Go through the records and give each one again exactly, omitting the images.

(Web interface edit records)
╭──
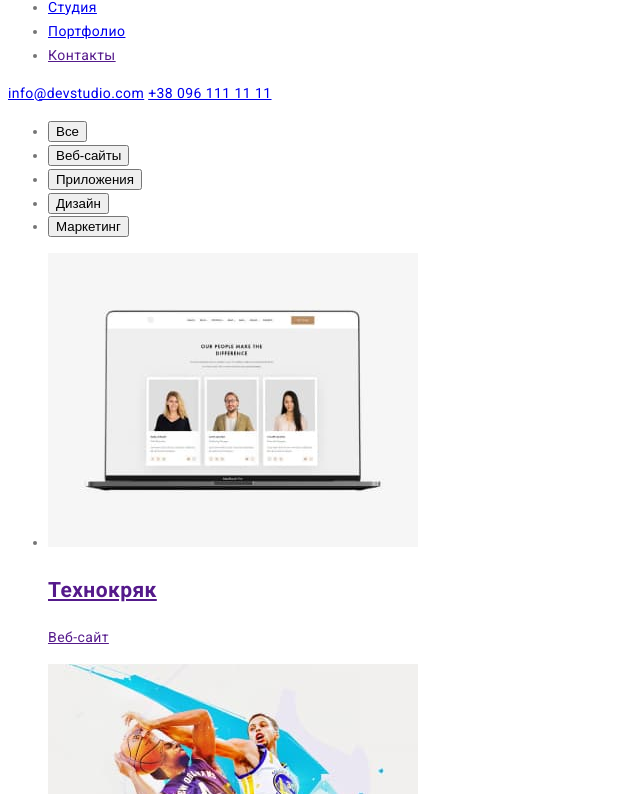
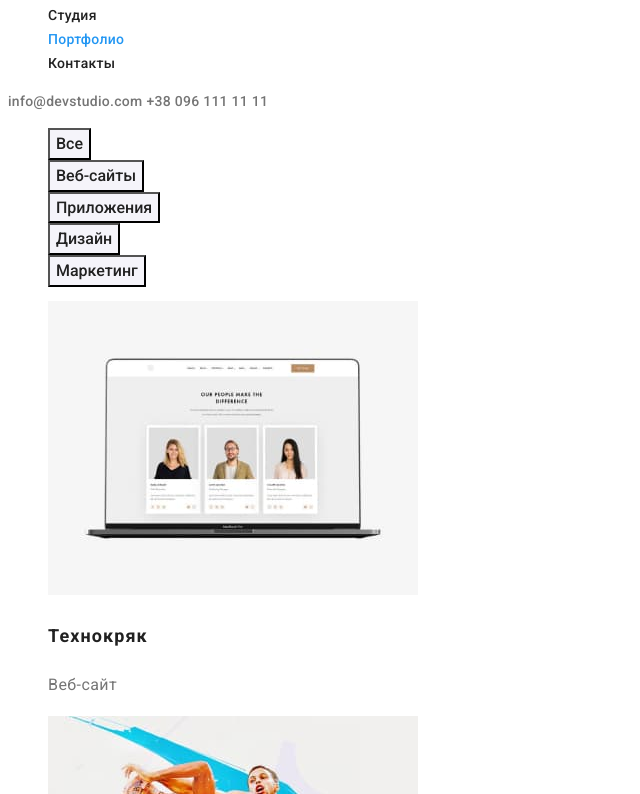
Before and after one commit to JuliaOraz/goit-markup-hw-02, a plain HTML site: page portfolio.html in a window 1280 px wide. Shown: the part 50-844 px from the top of the page, without its empty margins (0-640 px from the left). Drawn offline with Linux system fonts and the light colour scheme.

Commit message:
Создает классы и стили страницы portfolio.html

```diff
--- a/css/styles.css
+++ b/css/styles.css
@@ -21,7 +21,11 @@ body {
   color: var(--primary-color-text);
   background-color: var(--primary-color-white);
 }
+.list-none {
+  list-style: none;
+}
 
+/* logo */
 .logo {
   font-family: Raleway;
   font-weight: 700;
@@ -31,9 +35,6 @@ body {
 }
 .logo span {
   color: var(--accent-color);
-}
-.list-none {
-  list-style: none;
 }
 
 /* header */
@@ -78,8 +79,6 @@ body {
 .footer-list {
 }
 .footer-item .footer-link {
-  font-size: 14px;
-  line-height: 1.71;
   font-style: normal;
   text-decoration: none;
   color: var(--additional-color-text);
@@ -165,3 +164,40 @@ body {
   line-height: 1.18;
   text-align: center;
 }
+
+/* portfolio */
+.portfolio {
+}
+.portfolio-group {
+}
+.portfolio-btn {
+  font-family: Roboto;
+  font-weight: 500;
+  font-size: 16px;
+  line-height: 1.62;
+  text-align: center;
+  color: var(--secondary-color-text);
+  background-color: var(--primary-color-bg);
+  cursor: pointer;
+}
+.portfolio-btn:hover,
+.portfolio-btn:focus {
+  color: var(--primary-color-white);
+  background-color: var(--accent-color);
+}
+.portfolio-list a {
+  text-decoration: none;
+}
+.portfolio-list h2 {
+  font-weight: 700;
+  font-size: 18px;
+  line-height: 2;
+  letter-spacing: 0.06em;
+  color: var(--secondary-color-text);
+}
+.portfolio-list p {
+  font-family: Roboto;
+  font-size: 16px;
+  line-height: 1.87;
+  color: var(--primary-color-text);
+}
--- a/portfolio.html
+++ b/portfolio.html
@@ -15,34 +15,34 @@
   </head>
   <body>
     <!-- Шапка сайта -->
-    <header>
+    <header class="head">
       <nav>
-        <a href="./index.html"> <span>Web</span>Studio </a>
-        <ul>
-          <li><a href="./index.html">Студия</a></li>
-          <li><a href="./portfolio.html">Портфолио</a></li>
-          <li><a href="">Контакты</a></li>
+        <a class="logo head-logo" href="./index.html"> <span>Web</span>Studio </a>
+        <ul class="head-nav list-none">
+          <li><a class="head-nav-link" href="./index.html">Студия</a></li>
+          <li><a class="head-nav-link active" href="./portfolio.html">Портфолио</a></li>
+          <li><a class="head-nav-link" href="">Контакты</a></li>
         </ul>
       </nav>
-      <a href="mailto:info@devstudio.com">info@devstudio.com</a>
-      <a href="tel:+380961111111">+38 096 111 11 11</a>
+      <a class="head-link" href="mailto:info@devstudio.com">info@devstudio.com</a>
+      <a class="head-link" href="tel:+380961111111">+38 096 111 11 11</a>
     </header>
     <!-- Основной контент -->
     <main>
       <!-- Наши проекты -->
-      <section>
+      <section class="portfolio">
         <h1 hidden>Наши проекты</h1>
         <!-- Список кнопок -->
-        <ul>
-          <li><button type="button">Все</button></li>
-          <li><button type="button">Веб-сайты</button></li>
-          <li><button type="button">Приложения</button></li>
-          <li><button type="button">Дизайн</button></li>
-          <li><button type="button">Маркетинг</button></li>
+        <ul class="portfolio-group list-none">
+          <li><button class="portfolio-btn" type="button">Все</button></li>
+          <li><button class="portfolio-btn" type="button">Веб-сайты</button></li>
+          <li><button class="portfolio-btn" type="button">Приложения</button></li>
+          <li><button class="portfolio-btn" type="button">Дизайн</button></li>
+          <li><button class="portfolio-btn" type="button">Маркетинг</button></li>
         </ul>
         <!-- Список работ -->
-        <ul>
-          <li>
+        <ul class="portfolio-list list-none">
+          <li class="portfolio-item">
             <a href="">
               <img
                 src="./images/portfolio/portfolio-1.jpg"
@@ -54,7 +54,7 @@
               <p>Веб-сайт</p>
             </a>
           </li>
-          <li>
+          <li class="portfolio-item">
             <a href="">
               <img
                 src="./images/portfolio/portfolio-2.jpg"
@@ -66,7 +66,7 @@
               <p>Дизайн</p>
             </a>
           </li>
-          <li>
+          <li class="portfolio-item">
             <a href="">
               <img
                 src="./images/portfolio/portfolio-3.jpg"
@@ -78,7 +78,7 @@
               <p>Приложение</p>
             </a>
           </li>
-          <li>
+          <li class="portfolio-item">
             <a href="">
               <img
                 src="./images/portfolio/portfolio-4.jpg"
@@ -90,7 +90,7 @@
               <p>Маркетинг</p>
             </a>
           </li>
-          <li>
+          <li class="portfolio-item">
             <a href="">
               <img
                 src="./images/portfolio/portfolio-5.jpg"
@@ -102,7 +102,7 @@
               <p>Приложение</p>
             </a>
           </li>
-          <li>
+          <li class="portfolio-item">
             <a href="">
               <img
                 src="./images/portfolio/portfolio-6.jpg"
@@ -114,7 +114,7 @@
               <p>Веб-сайт</p>
             </a>
           </li>
-          <li>
+          <li class="portfolio-item">
             <a href="">
               <img
                 src="./images/portfolio/portfolio-7.jpg"
@@ -126,7 +126,7 @@
               <p>Дизайн</p>
             </a>
           </li>
-          <li>
+          <li class="portfolio-item">
             <a href="">
               <img
                 src="./images/portfolio/portfolio-8.jpg"
@@ -138,7 +138,7 @@
               <p>Маркетинг</p>
             </a>
           </li>
-          <li>
+          <li class="portfolio-item">
             <a href="">
               <img
                 src="./images/portfolio/portfolio-9.jpg"
@@ -154,12 +154,13 @@
       </section>
     </main>
     <!-- Подвал сайта -->
-    <footer>
-      <a href="./index.html"> <span>Web</span>Studio </a>
+    <footer class="footer">
+      <a class="logo footer-logo" href="./index.html"> <span>Web</span>Studio </a>
       <address>
-        <ul>
-          <li>
+        <ul class="footer-list list-none">
+          <li class="footer-item">
             <a
+              class="footer-link"
               href="https://goo.gl/maps/6g8VdMfjqsQrThPT6"
               target="_blank"
               rel="noreferrer noopener"
@@ -167,8 +168,12 @@
               г. Киев, пр-т Леси Украинки, 26
             </a>
           </li>
-          <li><a href="mailto:info@example.com">info@example.com</a></li>
-          <li><a href="tel:+380991111111">+38 099 111 11 11</a></li>
+          <li class="footer-item">
+            <a class="footer-link" href="mailto:info@example.com">info@example.com</a>
+          </li>
+          <li class="footer-item">
+            <a class="footer-link" href="tel:+380991111111">+38 099 111 11 11</a>
+          </li>
         </ul>
       </address>
     </footer>
```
╰──
• [Task result]
Before and after one commit to JuliaOraz/goit-markup-hw-02, a plain HTML site: page portfolio.html in a window 1280 px wide. Shown: the part 50-844 px from the top of the page, without its empty margins (0-640 px from the left). Drawn offline with Linux system fonts and the light colour scheme.

Commit message:
Создает классы и стили страницы portfolio.html

```diff
--- a/css/styles.css
+++ b/css/styles.css
@@ -21,7 +21,11 @@ body {
   color: var(--primary-color-text);
   background-color: var(--primary-color-white);
 }
+.list-none {
+  list-style: none;
+}
 
+/* logo */
 .logo {
   font-family: Raleway;
   font-weight: 700;
@@ -31,9 +35,6 @@ body {
 }
 .logo span {
   color: var(--accent-color);
-}
-.list-none {
-  list-style: none;
 }
 
 /* header */
@@ -78,8 +79,6 @@ body {
 .footer-list {
 }
 .footer-item .footer-link {
-  font-size: 14px;
-  line-height: 1.71;
   font-style: normal;
   text-decoration: none;
   color: var(--additional-color-text);
@@ -165,3 +164,40 @@ body {
   line-height: 1.18;
   text-align: center;
 }
+
+/* portfolio */
+.portfolio {
+}
+.portfolio-group {
+}
+.portfolio-btn {
+  font-family: Roboto;
+  font-weight: 500;
+  font-size: 16px;
+  line-height: 1.62;
+  text-align: center;
+  color: var(--secondary-color-text);
+  background-color: var(--primary-color-bg);
+  cursor: pointer;
+}
+.portfolio-btn:hover,
+.portfolio-btn:focus {
+  color: var(--primary-color-white);
+  background-color: var(--accent-color);
+}
+.portfolio-list a {
+  text-decoration: none;
+}
+.portfolio-list h2 {
+  font-weight: 700;
+  font-size: 18px;
+  line-height: 2;
+  letter-spacing: 0.06em;
+  color: var(--secondary-color-text);
+}
+.portfolio-list p {
+  font-family: Roboto;
+  font-size: 16px;
+  line-height: 1.87;
+  color: var(--primary-color-text);
+}
--- a/portfolio.html
+++ b/portfolio.html
@@ -15,34 +15,34 @@
   </head>
   <body>
     <!-- Шапка сайта -->
-    <header>
+    <header class="head">
       <nav>
-        <a href="./index.html"> <span>Web</span>Studio </a>
-        <ul>
-          <li><a href="./index.html">Студия</a></li>
-          <li><a href="./portfolio.html">Портфолио</a></li>
-          <li><a href="">Контакты</a></li>
+        <a class="logo head-logo" href="./index.html"> <span>Web</span>Studio </a>
+        <ul class="head-nav list-none">
+          <li><a class="head-nav-link" href="./index.html">Студия</a></li>
+          <li><a class="head-nav-link active" href="./portfolio.html">Портфолио</a></li>
+          <li><a class="head-nav-link" href="">Контакты</a></li>
         </ul>
       </nav>
-      <a href="mailto:info@devstudio.com">info@devstudio.com</a>
-      <a href="tel:+380961111111">+38 096 111 11 11</a>
+      <a class="head-link" href="mailto:info@devstudio.com">info@devstudio.com</a>
+      <a class="head-link" href="tel:+380961111111">+38 096 111 11 11</a>
     </header>
     <!-- Основной контент -->
     <main>
       <!-- Наши проекты -->
-      <section>
+      <section class="portfolio">
         <h1 hidden>Наши проекты</h1>
         <!-- Список кнопок -->
-        <ul>
-          <li><button type="button">Все</button></li>
-          <li><button type="button">Веб-сайты</button></li>
-          <li><button type="button">Приложения</button></li>
-          <li><button type="button">Дизайн</button></li>
-          <li><button type="button">Маркетинг</button></li>
+        <ul class="portfolio-group list-none">
+          <li><button class="portfolio-btn" type="button">Все</button></li>
+          <li><button class="portfolio-btn" type="button">Веб-сайты</button></li>
+          <li><button class="portfolio-btn" type="button">Приложения</button></li>
+          <li><button class="portfolio-btn" type="button">Дизайн</button></li>
+          <li><button class="portfolio-btn" type="button">Маркетинг</button></li>
         </ul>
         <!-- Список работ -->
-        <ul>
-          <li>
+        <ul class="portfolio-list list-none">
+          <li class="portfolio-item">
             <a href="">
               <img
                 src="./images/portfolio/portfolio-1.jpg"
@@ -54,7 +54,7 @@
               <p>Веб-сайт</p>
             </a>
           </li>
-          <li>
+          <li class="portfolio-item">
             <a href="">
               <img
                 src="./images/portfolio/portfolio-2.jpg"
@@ -66,7 +66,7 @@
               <p>Дизайн</p>
             </a>
           </li>
-          <li>
+          <li class="portfolio-item">
             <a href="">
               <img
                 src="./images/portfolio/portfolio-3.jpg"
@@ -78,7 +78,7 @@
               <p>Приложение</p>
             </a>
           </li>
-          <li>
+          <li class="portfolio-item">
             <a href="">
               <img
                 src="./images/portfolio/portfolio-4.jpg"
@@ -90,7 +90,7 @@
               <p>Маркетинг</p>
             </a>
           </li>
-          <li>
+          <li class="portfolio-item">
             <a href="">
               <img
                 src="./images/portfolio/portfolio-5.jpg"
@@ -102,7 +102,7 @@
               <p>Приложение</p>
             </a>
           </li>
-          <li>
+          <li class="portfolio-item">
             <a href="">
               <img
                 src="./images/portfolio/portfolio-6.jpg"
@@ -114,7 +114,7 @@
               <p>Веб-сайт</p>
             </a>
           </li>
-          <li>
+          <li class="portfolio-item">
             <a href="">
               <img
                 src="./images/portfolio/portfolio-7.jpg"
@@ -126,7 +126,7 @@
               <p>Дизайн</p>
             </a>
           </li>
-          <li>
+          <li class="portfolio-item">
             <a href="">
               <img
                 src="./images/portfolio/portfolio-8.jpg"
@@ -138,7 +138,7 @@
               <p>Маркетинг</p>
             </a>
           </li>
-          <li>
+          <li class="portfolio-item">
             <a href="">
               <img
                 src="./images/portfolio/portfolio-9.jpg"
@@ -154,12 +154,13 @@
       </section>
     </main>
     <!-- Подвал сайта -->
-    <footer>
-      <a href="./index.html"> <span>Web</span>Studio </a>
+    <footer class="footer">
+      <a class="logo footer-logo" href="./index.html"> <span>Web</span>Studio </a>
       <address>
-        <ul>
-          <li>
+        <ul class="footer-list list-none">
+          <li class="footer-item">
             <a
+              class="footer-link"
               href="https://goo.gl/maps/6g8VdMfjqsQrThPT6"
               target="_blank"
               rel="noreferrer noopener"
@@ -167,8 +168,12 @@
               г. Киев, пр-т Леси Украинки, 26
             </a>
           </li>
-          <li><a href="mailto:info@example.com">info@example.com</a></li>
-          <li><a href="tel:+380991111111">+38 099 111 11 11</a></li>
+          <li class="footer-item">
+            <a class="footer-link" href="mailto:info@example.com">info@example.com</a>
+          </li>
+          <li class="footer-item">
+            <a class="footer-link" href="tel:+380991111111">+38 099 111 11 11</a>
+          </li>
         </ul>
       </address>
     </footer>
```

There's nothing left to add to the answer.